I was chatting with a villager when a speeding jeep screeched to a halt nearby.
The driver of the vehicle emerged and asked if he could get a can of water as his engine was overheating.
It was around noon and the midday sun was unbearable. I went across to ask the person to join me in the shade while the water was being fetched to cool the engine.
It was only when I came close that I realized it was none other that Rajiv Gandhi.
Rajiv used to love driving out of Delhi and often used to visit his farmhouse on the outskirts of Mehrauli.
He also liked to use the route across Gadaipur to a village called Mandi on the road towards Gurgaon.
He was on one such trip when his vehicle had started to give problems.
Rajiv had just quit his career as a pilot with Indian Airlines.
He was taking his first hesitant steps into politics and was trying to get a broader picture of the country and its problems.
He had collected some friends like Arun Singh, his cousin Arun Nehru and other bright young people to act like a think tank to brainstorm on various issues and offer suggestions to Prime Minister Indira Gandhi.
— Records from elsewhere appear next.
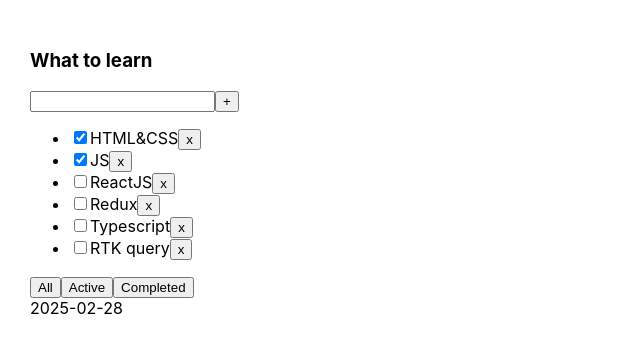
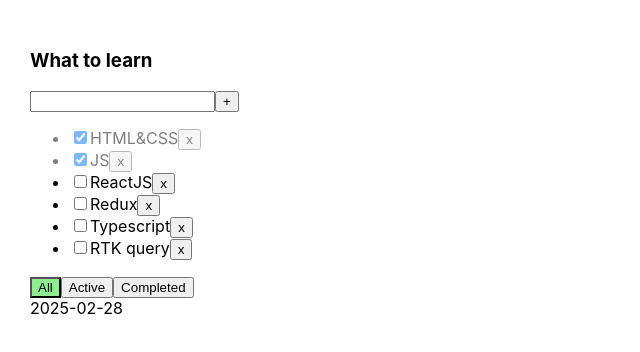
Before and after one commit to eliseevais/repeat-todolist, a React (Vite) app: page / in a window 1280 px wide. Shown: the top 352 px of the page, without its empty margins (0-640 px from the left). Built offline with nearby package versions, Linux system fonts and the light colour scheme.

Commit message:
sprint 01 week 04: add change task status, trim for title, classNameProp for Button component

```diff
--- a/src/App.css
+++ b/src/App.css
@@ -6,3 +6,19 @@
 .app > div {
   margin-right: 50px;
 }
+
+.error {
+  border: 1px solid red;
+}
+
+.error-message {
+  color: red;
+}
+
+.active-filter {
+  background-color: lightgreen;
+}
+
+.is-done {
+  opacity: 0.5;
+}
--- a/src/App.tsx
+++ b/src/App.tsx
@@ -38,6 +38,14 @@
     setTasks(newTasks)
   }
 
+  const changeTaskStatus = (taskId: string, isDone: boolean) => {
+    const newState = tasks.map(
+      task => task.id == taskId
+        ? { ...task, isDone }
+        : task)
+    setTasks(newState)
+  }
+
   return (
     <div className="app">
       <TodolistItem title={"What to learn"}
@@ -45,6 +53,7 @@
                     date={"2025-02-28"}
                     removeTask={removeTask}
                     createTask={createTask}
+                    changeTaskStatus={changeTaskStatus}
       />
     </div>
   )
--- a/src/components/button.tsx
+++ b/src/components/button.tsx
@@ -1,8 +1,10 @@
 export type ButtonPropsType = {
   title: string
   onClick?: () => void
+  className?: string
 }
 
-export const Button = ({title, onClick}: ButtonPropsType) => {
-  return <button onClick={onClick}>{title}</button>
+export const Button = (
+  {title, onClick, className}: ButtonPropsType) => {
+  return <button className={className} onClick={onClick}>{title}</button>
 }
--- a/src/components/todolistItem.tsx
+++ b/src/components/todolistItem.tsx
@@ -1,6 +1,7 @@
 import {Button} from "./button.tsx";
 import {FilterValuesTypes} from "../App.tsx";
 import {ChangeEvent, useState} from "react";
+import * as React from "react";
 
 export type TodolistItemProps = {
   title: string
@@ -8,6 +9,7 @@
   date?: string
   removeTask: (tasksId: string) => void
   createTask: (title: string) => void
+  changeTaskStatus: (tasksId: string, isDone: boolean) => void
 }
 
 export type TaskType = {
@@ -17,10 +19,11 @@
 }
 
 export const TodolistItem = (
-  {title, tasks, date, removeTask, createTask}: TodolistItemProps) => {
+  {title, tasks, date, removeTask, createTask, changeTaskStatus}: TodolistItemProps) => {
 
   const [filter, setFilter] = useState<FilterValuesTypes>('all');
   const [taskTitle, setTaskTitle] = useState<string>('');
+  const [error, setError] = useState<string | null>(null)
 
   const getTasksForTodolist = (allTasks: TaskType[], newFilter: FilterValuesTypes) => {
     switch (newFilter) {
@@ -41,29 +44,36 @@
 
   const changeTaskTitleHandler = (event: ChangeEvent<HTMLInputElement>) => {
     setTaskTitle(event.currentTarget.value)
+    setError(null)
   }
 
-  // @ts-ignore
-  const createTaskOnEnterHandler = (event: KeyboardEvent<HTMLInputElement>) => {
+  const createTaskOnEnterHandler = (event: React.KeyboardEvent<HTMLInputElement>) => {
     if (event.key === 'Enter') {
       createTaskHandler()
     }
   }
 
   const createTaskHandler = () => {
-    createTask(taskTitle)
-    setTaskTitle('')
+    const trimmedTitle = taskTitle.trim()
+    if (trimmedTitle !== '') {
+      createTask(trimmedTitle)
+      setTaskTitle('')
+    } else {
+      setError("Title is required")
+    }
   }
 
   return (
     <div>
       <h3>{title}</h3>
       <div>
-        <input value={taskTitle}
+        <input className={error ? 'error' : ''}
+               value={taskTitle}
                onChange={changeTaskTitleHandler}
                onKeyDown={createTaskOnEnterHandler}
         />
         <Button title={"+"} onClick={createTaskHandler}/>
+        {error && <div className={"error-message"}>{error}</div>}
       </div>
       {tasks.length === 0
         ? (<p>No tasks</p>)
@@ -74,9 +84,14 @@
               onClickHandlerDeleteTask(task.id)
             }
 
+            const changeTaskStatusHandler = (e: ChangeEvent<HTMLInputElement>) => {
+              const newStatusValue = e.currentTarget.checked
+              changeTaskStatus(task.id, newStatusValue)
+            }
+
             return (
-              <li key={task.id}>
-                <input type={"checkbox"} checked={task.isDone}/>
+              <li key={task.id} className={task.isDone ? "is-done" : ""}>
+                <input type={"checkbox"} checked={task.isDone} onChange={changeTaskStatusHandler}/>
                 <span>{task.title}</span>
                 <Button title={"x"} onClick={deleteTaskHandler}/>
               </li>
@@ -85,9 +100,15 @@
         </ul>)
       }
       <div>
-        <Button title={"All"} onClick={() => setFilter("all")}/>
-        <Button title={"Active"} onClick={() => setFilter("active")}/>
-        <Button title={"Completed"} onClick={() => setFilter("completed")}/>
+        <Button className={filter === 'all' ? 'active-filter' : ''}
+                title={"All"}
+                onClick={() => setFilter("all")}/>
+        <Button className={filter === 'active' ? 'active-filter' : ''}
+                title={"Active"}
+                onClick={() => setFilter("active")}/>
+        <Button className={filter === 'completed' ? 'active-filter' : ''}
+                title={"Completed"}
+                onClick={() => setFilter("completed")}/>
       </div>
       <div>{date}</div>
     </div>
```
His entry into politics had been sudden and tragic, following the death of his younger brother, Sanjay Gandhi, in a plane crash.
Rajiv had become a huge emotional support for his grief-stricken mother as she has been very dependent on Sanjay, her anointed political heir.
"What are you doing in such a desolate plate and that too at the height of summer?" Rajiv asked me after I had introduced myself.
"I am in the real-estate business and am inspired by the idea of creating a modern city on the outskirts of Delhi," I replied.
He became interested and pressed me on the issue.
"What is holding it up and why don't you do it?" he asked.
Image: Indira Gandhi seen with sons Rajiv Gandhi and Sanjay Gandhi in this file photo.